__How to complete this task__:
The entries are to be duplicated exactly, though any picture in them must be omitted.

__Given data__:
..........

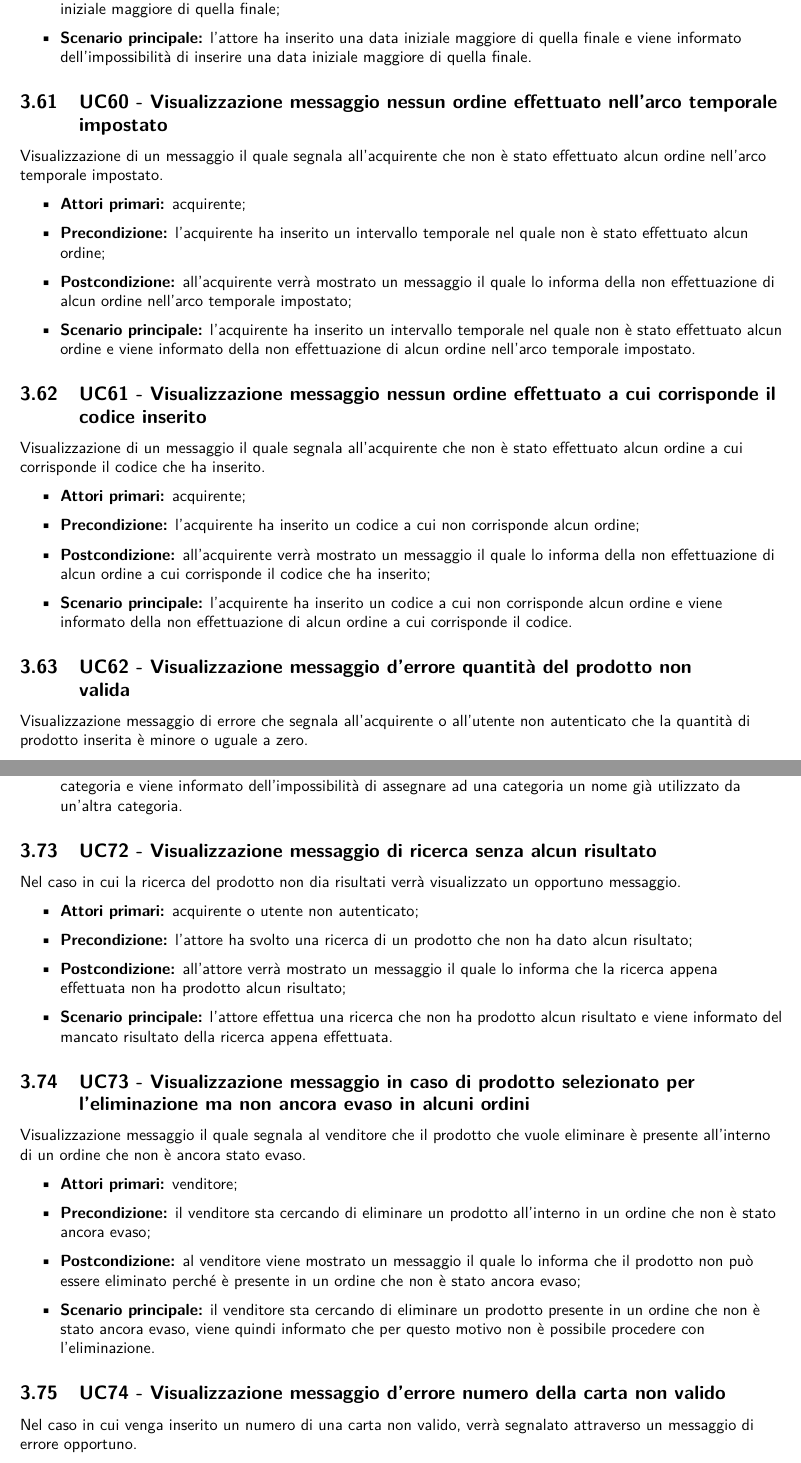
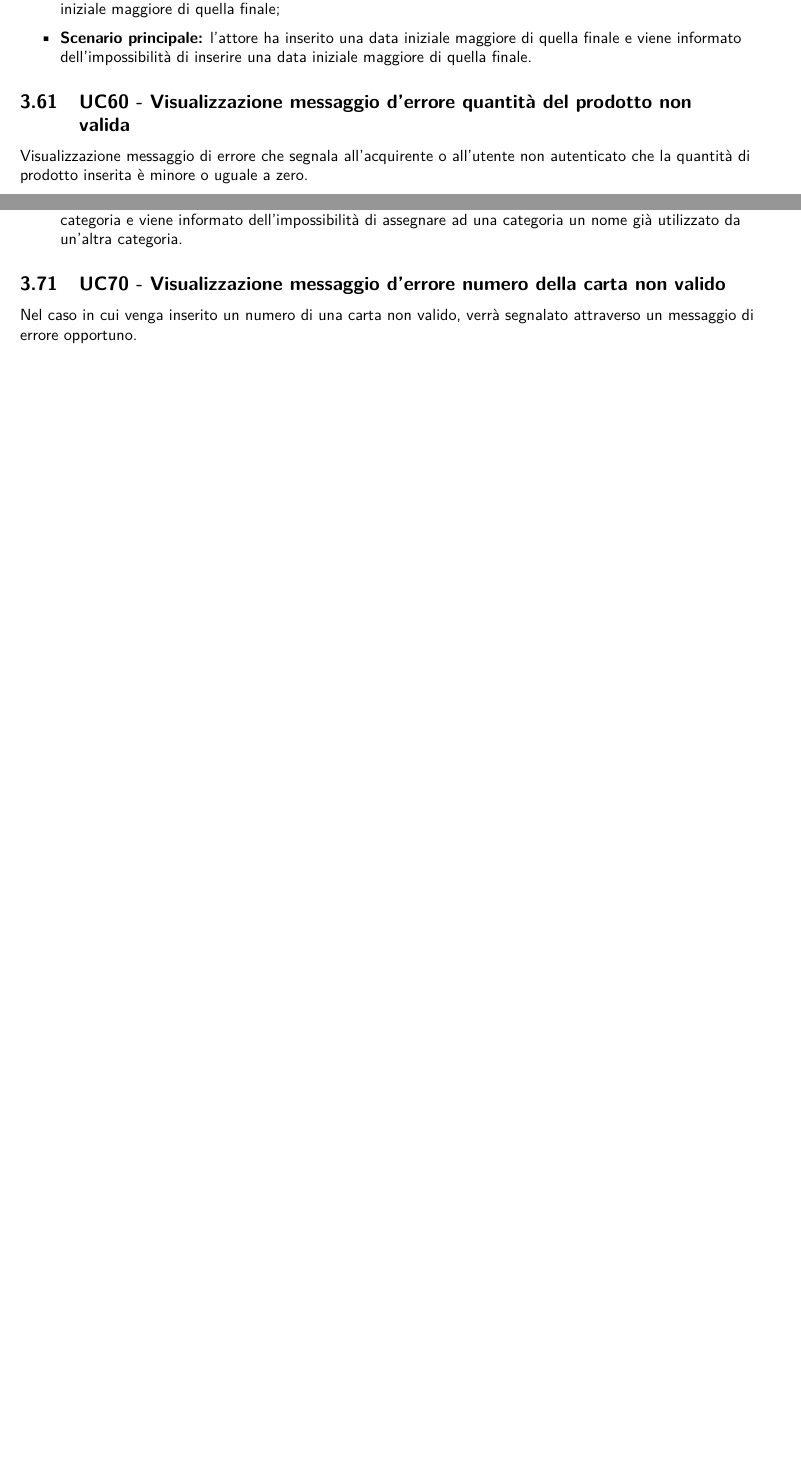
Before and after one commit to NotOnlyStudents/Documentazione, a LaTeX document (DocumentiPubblici/AnalisiDeiRequisiti/AnalisiDeiRequisiti_v1.14.tex, which reads DocumentiPubblici/AnalisiDeiRequisiti/Sezioni/CasiUso/Estensioni.tex): two parts of pages 69 and 72 of 85 before the commit and two parts of pages 69 and 71 of 83 after it, joined at a grey line, cut so that both start at the same text, the shorter picture padded with empty space. Compiled offline with pdfLaTeX.

Commit message:
FIX Estensioni

```diff
--- a/DocumentiPubblici/AnalisiDeiRequisiti/Sezioni/CasiUso/Estensioni.tex
+++ b/DocumentiPubblici/AnalisiDeiRequisiti/Sezioni/CasiUso/Estensioni.tex
@@ -110,24 +110,6 @@ Visualizzazione messaggio di errore che segnala all'attore l'inserimento di una
     \item \textbf{Scenario principale:} l'attore ha inserito una data iniziale maggiore di quella finale e viene informato dell'impossibilità di inserire una data iniziale maggiore di quella finale.
 \end{itemize}
 
-\UC{Visualizzazione messaggio nessun ordine effettuato nell'arco temporale impostato}
-Visualizzazione di un messaggio il quale segnala all'acquirente che non è stato effettuato alcun ordine nell'arco temporale impostato.
-\begin{itemize}
-    \item \textbf{Attori primari:} acquirente;
-    \item \textbf{Precondizione:} l'acquirente ha inserito un intervallo temporale nel quale non è stato effettuato alcun ordine;
-    \item \textbf{Postcondizione:} all'acquirente verrà mostrato un messaggio il quale lo informa della non effettuazione di alcun ordine nell'arco temporale impostato;
-    \item \textbf{Scenario principale:} l'acquirente ha inserito un intervallo temporale nel quale non è stato effettuato alcun ordine e viene informato della non effettuazione di alcun ordine nell'arco temporale impostato.
-\end{itemize}
-
-\UC{Visualizzazione messaggio nessun ordine effettuato a cui corrisponde il codice inserito}
-Visualizzazione di un messaggio il quale segnala all'acquirente che non è stato effettuato alcun ordine a cui corrisponde il codice che ha inserito.
-\begin{itemize}
-    \item \textbf{Attori primari:} acquirente;
-    \item \textbf{Precondizione:} l'acquirente ha inserito un codice a cui non corrisponde alcun ordine;
-    \item \textbf{Postcondizione:} all'acquirente verrà mostrato un messaggio il quale lo informa della non effettuazione di alcun ordine a cui corrisponde il codice che ha inserito;
-    \item \textbf{Scenario principale:} l'acquirente ha inserito un codice a cui non corrisponde alcun ordine e viene informato della non effettuazione di alcun ordine a cui corrisponde il codice.
-\end{itemize}
-
 % Estensioni PDP
 \UC{Visualizzazione messaggio d'errore quantità del prodotto non valida}
 Visualizzazione messaggio di errore che segnala all'acquirente o all'utente non autenticato che la quantità di prodotto inserita è minore o uguale a zero.
@@ -220,26 +202,6 @@ Visualizzazione messaggio di errore il quale segnala al venditore che sta cercan
     \item \textbf{Precondizione:} il venditore vuole assegnare ad una categoria un nome già utilizzato da un'altra categoria;
     \item \textbf{Postcondizione:} al venditore viene mostrato un messaggio il quale lo avvisa che il nome che sta cercando di assegnare ad una categoria è già in uso;
     \item \textbf{Scenario principale:} il venditore vuole assegnare ad una categoria un nome già utilizzato da un'altra categoria e viene informato dell'impossibilità di assegnare ad una categoria un nome già utilizzato da un'altra categoria.
-\end{itemize}
-
-% Estensioni dashboard
-
-\UC{Visualizzazione messaggio di ricerca senza alcun risultato}
-Nel caso in cui la ricerca del prodotto non dia risultati verrà visualizzato un opportuno messaggio.
-\begin{itemize}
-	\item \textbf{Attori primari:} acquirente o utente non autenticato;
-	\item \textbf{Precondizione:} l'attore ha svolto una ricerca di un prodotto che non ha dato alcun risultato;
-	\item \textbf{Postcondizione:} all'attore verrà mostrato un messaggio il quale lo informa che la ricerca appena effettuata non ha prodotto alcun risultato;
-	\item \textbf{Scenario principale:} l'attore effettua una ricerca che non ha prodotto alcun risultato e viene informato del mancato risultato della ricerca appena effettuata.
-\end{itemize}
-
-\UC{Visualizzazione messaggio in caso di prodotto selezionato per l'eliminazione ma non ancora evaso in alcuni ordini}
-Visualizzazione messaggio il quale segnala al venditore che il prodotto che vuole eliminare è presente all'interno di un ordine che non è ancora stato evaso.
-\begin{itemize}
-    \item \textbf{Attori primari:} venditore;
-    \item \textbf{Precondizione:} il venditore sta cercando di eliminare un prodotto all'interno in un ordine che non è stato ancora evaso;
-    \item \textbf{Postcondizione:} al venditore viene mostrato un messaggio il quale lo informa che il prodotto non può essere eliminato perché è presente in un ordine che non è stato ancora evaso;
-    \item \textbf{Scenario principale:} il venditore sta cercando di eliminare un prodotto presente in un ordine che non è stato ancora evaso, viene quindi informato che per questo motivo non è possibile procedere con l'eliminazione.
 \end{itemize}
 
 % Estensioni carta per il pagamento
```
Also changed, not shown: DocumentiPubblici/AnalisiDeiRequisiti/Sezioni/CasiUso/Estensioni.tex (28 more changed lines).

..........

__Completed task__:
Before and after one commit to NotOnlyStudents/Documentazione, a LaTeX document (DocumentiPubblici/AnalisiDeiRequisiti/AnalisiDeiRequisiti_v1.14.tex, which reads DocumentiPubblici/AnalisiDeiRequisiti/Sezioni/CasiUso/Estensioni.tex): two parts of pages 69 and 72 of 85 before the commit and two parts of pages 69 and 71 of 83 after it, joined at a grey line, cut so that both start at the same text, the shorter picture padded with empty space. Compiled offline with pdfLaTeX.

Commit message:
FIX Estensioni

```diff
--- a/DocumentiPubblici/AnalisiDeiRequisiti/Sezioni/CasiUso/Estensioni.tex
+++ b/DocumentiPubblici/AnalisiDeiRequisiti/Sezioni/CasiUso/Estensioni.tex
@@ -110,24 +110,6 @@ Visualizzazione messaggio di errore che segnala all'attore l'inserimento di una
     \item \textbf{Scenario principale:} l'attore ha inserito una data iniziale maggiore di quella finale e viene informato dell'impossibilità di inserire una data iniziale maggiore di quella finale.
 \end{itemize}
 
-\UC{Visualizzazione messaggio nessun ordine effettuato nell'arco temporale impostato}
-Visualizzazione di un messaggio il quale segnala all'acquirente che non è stato effettuato alcun ordine nell'arco temporale impostato.
-\begin{itemize}
-    \item \textbf{Attori primari:} acquirente;
-    \item \textbf{Precondizione:} l'acquirente ha inserito un intervallo temporale nel quale non è stato effettuato alcun ordine;
-    \item \textbf{Postcondizione:} all'acquirente verrà mostrato un messaggio il quale lo informa della non effettuazione di alcun ordine nell'arco temporale impostato;
-    \item \textbf{Scenario principale:} l'acquirente ha inserito un intervallo temporale nel quale non è stato effettuato alcun ordine e viene informato della non effettuazione di alcun ordine nell'arco temporale impostato.
-\end{itemize}
-
-\UC{Visualizzazione messaggio nessun ordine effettuato a cui corrisponde il codice inserito}
-Visualizzazione di un messaggio il quale segnala all'acquirente che non è stato effettuato alcun ordine a cui corrisponde il codice che ha inserito.
-\begin{itemize}
-    \item \textbf{Attori primari:} acquirente;
-    \item \textbf{Precondizione:} l'acquirente ha inserito un codice a cui non corrisponde alcun ordine;
-    \item \textbf{Postcondizione:} all'acquirente verrà mostrato un messaggio il quale lo informa della non effettuazione di alcun ordine a cui corrisponde il codice che ha inserito;
-    \item \textbf{Scenario principale:} l'acquirente ha inserito un codice a cui non corrisponde alcun ordine e viene informato della non effettuazione di alcun ordine a cui corrisponde il codice.
-\end{itemize}
-
 % Estensioni PDP
 \UC{Visualizzazione messaggio d'errore quantità del prodotto non valida}
 Visualizzazione messaggio di errore che segnala all'acquirente o all'utente non autenticato che la quantità di prodotto inserita è minore o uguale a zero.
@@ -220,26 +202,6 @@ Visualizzazione messaggio di errore il quale segnala al venditore che sta cercan
     \item \textbf{Precondizione:} il venditore vuole assegnare ad una categoria un nome già utilizzato da un'altra categoria;
     \item \textbf{Postcondizione:} al venditore viene mostrato un messaggio il quale lo avvisa che il nome che sta cercando di assegnare ad una categoria è già in uso;
     \item \textbf{Scenario principale:} il venditore vuole assegnare ad una categoria un nome già utilizzato da un'altra categoria e viene informato dell'impossibilità di assegnare ad una categoria un nome già utilizzato da un'altra categoria.
-\end{itemize}
-
-% Estensioni dashboard
-
-\UC{Visualizzazione messaggio di ricerca senza alcun risultato}
-Nel caso in cui la ricerca del prodotto non dia risultati verrà visualizzato un opportuno messaggio.
-\begin{itemize}
-	\item \textbf{Attori primari:} acquirente o utente non autenticato;
-	\item \textbf{Precondizione:} l'attore ha svolto una ricerca di un prodotto che non ha dato alcun risultato;
-	\item \textbf{Postcondizione:} all'attore verrà mostrato un messaggio il quale lo informa che la ricerca appena effettuata non ha prodotto alcun risultato;
-	\item \textbf{Scenario principale:} l'attore effettua una ricerca che non ha prodotto alcun risultato e viene informato del mancato risultato della ricerca appena effettuata.
-\end{itemize}
-
-\UC{Visualizzazione messaggio in caso di prodotto selezionato per l'eliminazione ma non ancora evaso in alcuni ordini}
-Visualizzazione messaggio il quale segnala al venditore che il prodotto che vuole eliminare è presente all'interno di un ordine che non è ancora stato evaso.
-\begin{itemize}
-    \item \textbf{Attori primari:} venditore;
-    \item \textbf{Precondizione:} il venditore sta cercando di eliminare un prodotto all'interno in un ordine che non è stato ancora evaso;
-    \item \textbf{Postcondizione:} al venditore viene mostrato un messaggio il quale lo informa che il prodotto non può essere eliminato perché è presente in un ordine che non è stato ancora evaso;
-    \item \textbf{Scenario principale:} il venditore sta cercando di eliminare un prodotto presente in un ordine che non è stato ancora evaso, viene quindi informato che per questo motivo non è possibile procedere con l'eliminazione.
 \end{itemize}
 
 % Estensioni carta per il pagamento
```
Also changed, not shown: DocumentiPubblici/AnalisiDeiRequisiti/Sezioni/CasiUso/Estensioni.tex (28 more changed lines).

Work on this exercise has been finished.